While he's looking to keep up with Ivey in the Player of the Year race, John Monnette insisted he was playing the $50,000 regardless. "Yeah, I'll play in it," he said. "It's a fun tournament, because everyone has their bad games. It would be nice if there were more players. It was good before when the sites were putting money in, so in that regard, it's tough that it'll only involve the best players, but if I make the final table, I won't have to play the games the other young players will want to play. I understand why they changed it to no-limit for the final table. It's what people want to see, but it was kind of weird for them to switch mid-tournament. I pretty much know I'll play regardless of how many people buy in. It's big money, big prestige and the cash games won't be going because all of the cash games players will be in the tournament."
David Chiu, one of the poker community's most respected veterans, summed it up. "I've been in this business for so long. I think it's such an honor not only to win the tournament, but just being able to play in it is an honor. I think it really shows the skill of a poker player, playing so many games against the best of the best. It means a lot for people who take poker a profession. When you do, you need to be able to play the best, even when you don't have an edge. I like the competition. I like the challenge. And who knows, it could be your lucky day!"

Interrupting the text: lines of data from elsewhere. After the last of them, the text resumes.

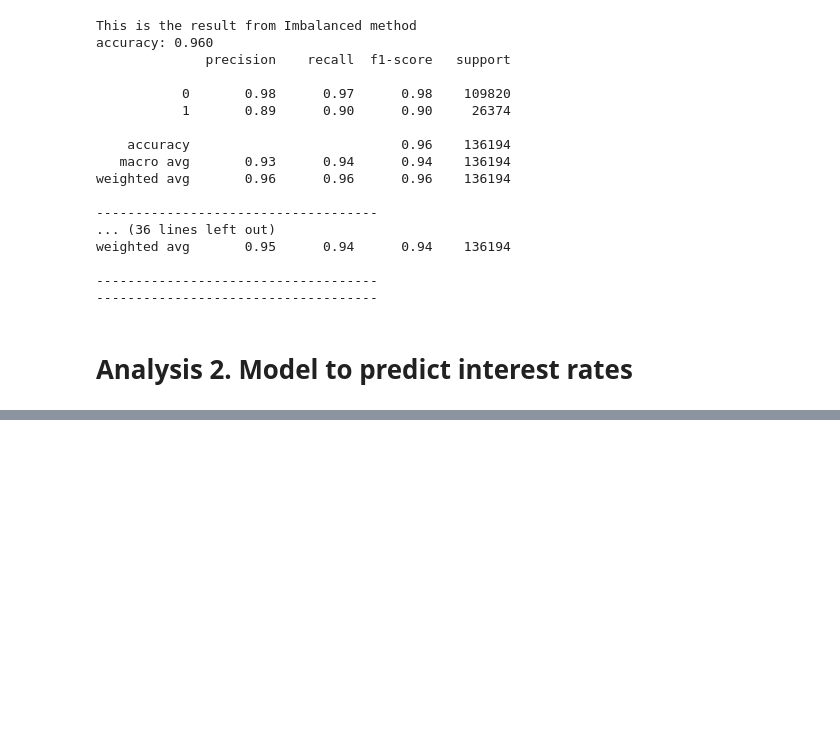
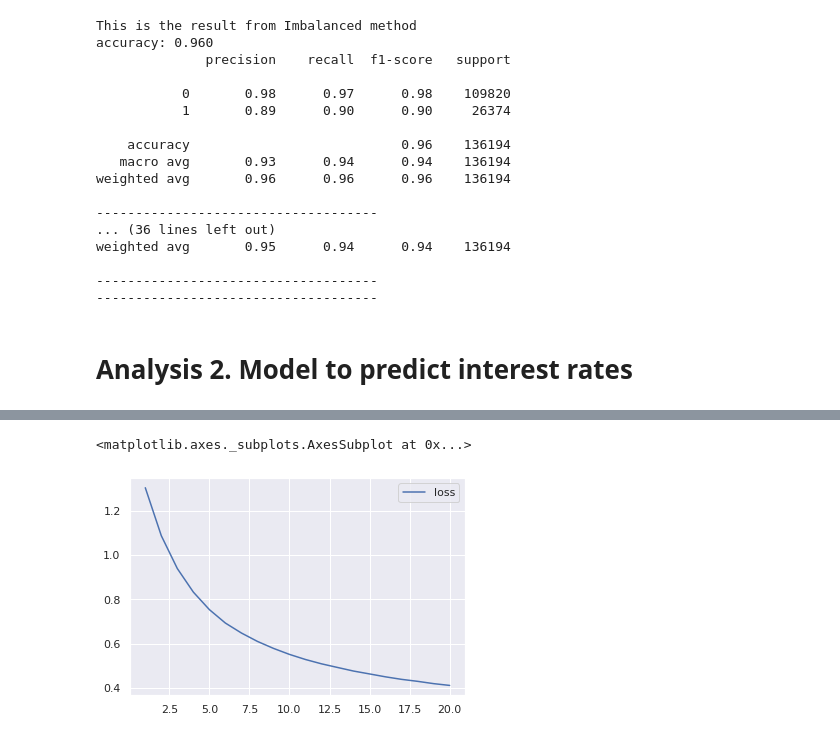
Before and after one commit to nitishsingh158/WokeRUs, a Jupyter notebook: lending_data.ipynb, the cells around one changed output, grey strips where cells are left out. Saved outputs shown, nothing was run; the diff lists cells and outputs as text; code cells hidden in the pictures; blank space fills up the shorter version.

```diff
--- a/lending_data.ipynb
+++ b/lending_data.ipynb
@@ -745,0 +644,13 @@ weighted avg       0.28      0.30      0.28     28259
+# %%
+# Data Standardizzationa and trainig and testing split
+# Due to imbalanced counts the loan grades we need to run a Oversampling method to have to balance target classes
+from sklearn.preprocessing import MinMaxScaler
+X_train, X_test, y_train, y_test = train_test_split(X,y, random_state=1)
+scaler = MinMaxScaler()
+scaler = scaler.fit(X_train)
+X_train_scaled = scaler.transform(X_train)
+X_test_scaled = scaler.transform(X_test)
+
+smote = SMOTE(sampling_strategy='auto')
+X_train_scaled,y_train = smote.fit_resample(X_train_scaled,y_train)
+print(f' The count for y_train after SMOTE oversample is:{Counter(y_train)}')
@@ -745,0 +661,9 @@ weighted avg       0.28      0.30      0.28     28259
+# %%
+# Decision Tree Model
+
+gbc = GradientBoostingClassifier(n_estimators=15,learning_rate=0.5,max_depth=5)
+gbc.fit(X_train_scaled,y_train)
+y_pred = gbc.predict(X_test_scaled)
+print(f'accuracy: {accuracy_score(y_test, y_pred):.3f}')
+
+print(classification_report(y_test, y_pred))
@@ -745,0 +687,8 @@ weighted avg       0.28      0.30      0.28     28259
+# %%
+import tensorflow as tf
+input_para = X.shape[1]
+output_para = y.nunique()
+nn_model = tf.keras.models.Sequential()
+nn_model.add(tf.keras.layers.Dense(units=64,activation='relu',input_dim=input_para))
+nn_model.add(tf.keras.layers.Dense(units=output_para, activation="softmax"))
+nn_model.summary()
@@ -745,0 +708,6 @@ weighted avg       0.28      0.30      0.28     28259
+# %%
+# Fit the model and run it
+
+epoch=20
+nn_model.compile(loss="sparse_categorical_crossentropy", optimizer="adam", metrics=["accuracy"])
+fit_model = nn_model.fit(X_train_scaled, y_train, epochs=epoch)
@@ -745,0 +732,8 @@ weighted avg       0.28      0.30      0.28     28259
+# %%
+# Plot the loss
+
+history_df = pd.DataFrame(fit_model.history, index=range(1,len(fit_model.history["loss"])+1))
+history_df.plot(y="loss")
+# %% [output]
+<matplotlib.axes._subplots.AxesSubplot at 0x...>
+[figure, added]
```
Also changed, not shown: parts of 55 cells of this notebook.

There were others who echoed Chiu's sentiments. Jonathan Duhamel, Justin Bonomo, Eli Elezra, Frank Kassela -- they're all ready to pony up their two bits. Scott Clements did too, while saying players were more focused on finding their way into One Drop. Phil Galfond said the lack of a televised final table decreased his chances of playing from 90 percent to about 60 percent. In the end, they're all predicting a drop in attendance and they're all saying they'll likely play. Amongst poker's elite, there's a real affection for the event, regardless of whether the masses recognize it as they do.
As of 5 p.m. Friday afternoon, 48 hours before start time, just 17 players had registered for the PPC. If the respondents above are to be believed, enough players will come to keep the PPC alive and thriving, even if it's with a reduced field. If Stewart is to be believed, a field of 17 wouldn't have a bearing on the future of the event. Regardless of field size, this tournament will show us the best poker the game has to offer. In the spirit of Reese and the tradition of the game, we can only hope it's in a way that inspires its future installments to thrive.